Sunit Mistry, MD, a pulmonologist and assistant area medical director at Kaiser Permanente South Bay in Southern California, a 500-physician medical center, was inspired to launch a collegiality initiative after he personally experienced the downstream effects of an ineffective connection between physician colleagues. Weekends that a certain rather unhelpful colleague was on call, Mistry would arrive on Monday to find an onslaught of new cases. Referring physicians had delayed calling for a consult (and their patients’ care was delayed) because he or she didn’t want to tangle with that particular physician. Mistry was told, “I will never consult that doctor again…they always yell at me.” Hence he began searching for ways to bring collegiality back.

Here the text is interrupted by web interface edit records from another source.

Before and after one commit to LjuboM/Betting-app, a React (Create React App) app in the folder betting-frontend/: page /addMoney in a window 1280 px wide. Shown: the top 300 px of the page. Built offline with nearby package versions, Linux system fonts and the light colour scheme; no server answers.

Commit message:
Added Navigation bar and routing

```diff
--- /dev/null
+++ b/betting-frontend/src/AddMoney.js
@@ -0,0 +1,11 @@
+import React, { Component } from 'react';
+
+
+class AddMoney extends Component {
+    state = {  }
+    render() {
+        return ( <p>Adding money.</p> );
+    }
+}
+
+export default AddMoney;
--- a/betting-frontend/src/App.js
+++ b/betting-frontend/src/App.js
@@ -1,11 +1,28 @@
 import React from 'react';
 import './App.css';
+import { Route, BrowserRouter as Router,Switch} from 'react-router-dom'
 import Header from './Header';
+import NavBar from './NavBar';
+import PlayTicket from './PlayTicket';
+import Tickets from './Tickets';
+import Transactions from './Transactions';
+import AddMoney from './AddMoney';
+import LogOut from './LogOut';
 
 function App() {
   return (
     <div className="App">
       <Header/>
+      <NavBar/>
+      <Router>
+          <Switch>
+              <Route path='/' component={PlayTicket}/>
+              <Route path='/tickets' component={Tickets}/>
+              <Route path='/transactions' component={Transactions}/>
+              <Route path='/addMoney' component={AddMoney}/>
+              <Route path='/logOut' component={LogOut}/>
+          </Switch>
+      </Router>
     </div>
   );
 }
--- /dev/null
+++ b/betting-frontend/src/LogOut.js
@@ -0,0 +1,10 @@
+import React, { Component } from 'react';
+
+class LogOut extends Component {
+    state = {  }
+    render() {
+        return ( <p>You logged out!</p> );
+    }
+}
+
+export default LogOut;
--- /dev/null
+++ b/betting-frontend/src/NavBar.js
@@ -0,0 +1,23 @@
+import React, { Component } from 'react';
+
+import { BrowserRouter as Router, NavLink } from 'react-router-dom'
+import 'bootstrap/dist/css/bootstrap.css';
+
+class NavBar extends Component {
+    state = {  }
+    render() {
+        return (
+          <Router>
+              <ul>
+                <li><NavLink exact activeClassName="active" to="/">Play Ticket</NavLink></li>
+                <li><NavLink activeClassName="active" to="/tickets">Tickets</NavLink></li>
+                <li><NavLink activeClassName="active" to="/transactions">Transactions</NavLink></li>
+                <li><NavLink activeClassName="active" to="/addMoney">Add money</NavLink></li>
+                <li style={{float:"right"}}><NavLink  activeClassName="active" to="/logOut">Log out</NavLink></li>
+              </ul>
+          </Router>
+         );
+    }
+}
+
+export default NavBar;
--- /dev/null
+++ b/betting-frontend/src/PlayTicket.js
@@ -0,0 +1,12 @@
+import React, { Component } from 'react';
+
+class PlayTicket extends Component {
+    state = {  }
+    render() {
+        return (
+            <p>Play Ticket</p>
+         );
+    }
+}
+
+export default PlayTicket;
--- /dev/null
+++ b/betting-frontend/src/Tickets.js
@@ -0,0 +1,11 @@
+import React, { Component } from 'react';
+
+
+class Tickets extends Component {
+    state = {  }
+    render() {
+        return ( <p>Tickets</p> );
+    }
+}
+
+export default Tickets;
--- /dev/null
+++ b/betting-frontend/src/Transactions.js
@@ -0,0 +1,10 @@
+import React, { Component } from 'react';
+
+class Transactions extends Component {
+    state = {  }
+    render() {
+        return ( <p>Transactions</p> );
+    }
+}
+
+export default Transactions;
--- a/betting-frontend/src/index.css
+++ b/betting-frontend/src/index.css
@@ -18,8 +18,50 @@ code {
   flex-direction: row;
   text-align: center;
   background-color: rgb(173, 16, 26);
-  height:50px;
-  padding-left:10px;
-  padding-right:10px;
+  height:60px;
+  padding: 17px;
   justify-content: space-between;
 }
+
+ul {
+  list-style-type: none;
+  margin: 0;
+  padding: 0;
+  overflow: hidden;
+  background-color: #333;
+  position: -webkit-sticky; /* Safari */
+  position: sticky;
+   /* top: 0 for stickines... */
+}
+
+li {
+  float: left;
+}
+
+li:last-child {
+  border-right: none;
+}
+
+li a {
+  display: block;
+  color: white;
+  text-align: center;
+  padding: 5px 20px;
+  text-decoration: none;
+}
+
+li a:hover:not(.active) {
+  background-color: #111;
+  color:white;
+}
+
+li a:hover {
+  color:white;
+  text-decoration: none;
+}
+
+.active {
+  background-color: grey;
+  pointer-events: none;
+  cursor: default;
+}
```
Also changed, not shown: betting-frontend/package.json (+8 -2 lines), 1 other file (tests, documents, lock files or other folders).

As a physician who left clinical medicine because of burnout and as a writer, I’m drawn to stories of physicians whose professional and personal lives have improved after reasoned interventions. So my ears jumped to attention earlier this month when a colleague at a summit on physician burnout described the positive results his practice had achieved in reducing burnout. Read Pierce, MD, is interim director of the Hospital Medicine Group (HMG) and is the associate director of the Institute for Healthcare Quality, Safety and Efficiency at the University of Colorado.
Leaders in HMG, a hospital-based internist group that includes 85 physicians, physician assistants, and nurse practitioners, conducted a detailed survey three years ago as the first step in an effort to better understand the existing culture at work. The survey gathered information from frontline clinicians on engagement, satisfaction, burnout, mentorship, safety culture, and other topics. Results indicated that 45 percent of clinicians were experiencing some degree of burnout. Initially, leaders were unsure how to respond to the results, but they made a firm commitment to action, in part based on frustration with prior institutional surveys in which similar challenges were identified but little definitive change followed.
Pierce told me that the group sifted through the data and brainstormed on possible interventions. Over time, they chose 13 (an interesting number!) to take on. Here are three of them…
My co-author, Paul DeChant, MD, MBA, and I had the privilege of presenting a workshop at the Institute for Healthcare Improvement’s Annual Forum in early December with Stephen Swensen, MD, medical director for Leadership and Organization Development at the Mayo Clinic.
I was so intrigued by the work that the Mayo Clinic is doing to prevent burnout and restore joy among the work force. I’ll mention here three of the strategies that Swensen described: one overarching approach and two more focused initiatives.
On the large scale, Mayo Clinic has focused intently on the quality of leadership throughout the organization. Every physician rates his or her direct supervisor on a 12-item scale, agreeing or disagreeing with statements such as “My supervisor empowers to do my job” and “My supervisor is interested in my opinion.”
Leaders who rank in the lowest tier are provided with additional leadership training. Those who remain in the lower ranks after training are removed from direct leadership responsibilities.
Why so much focus on leadership? Several reasons, according to Swensen, including the fact that Mayo Clinic research has demonstrated increased rates of burnout among physicians supervised by leaders who score lower on this metric.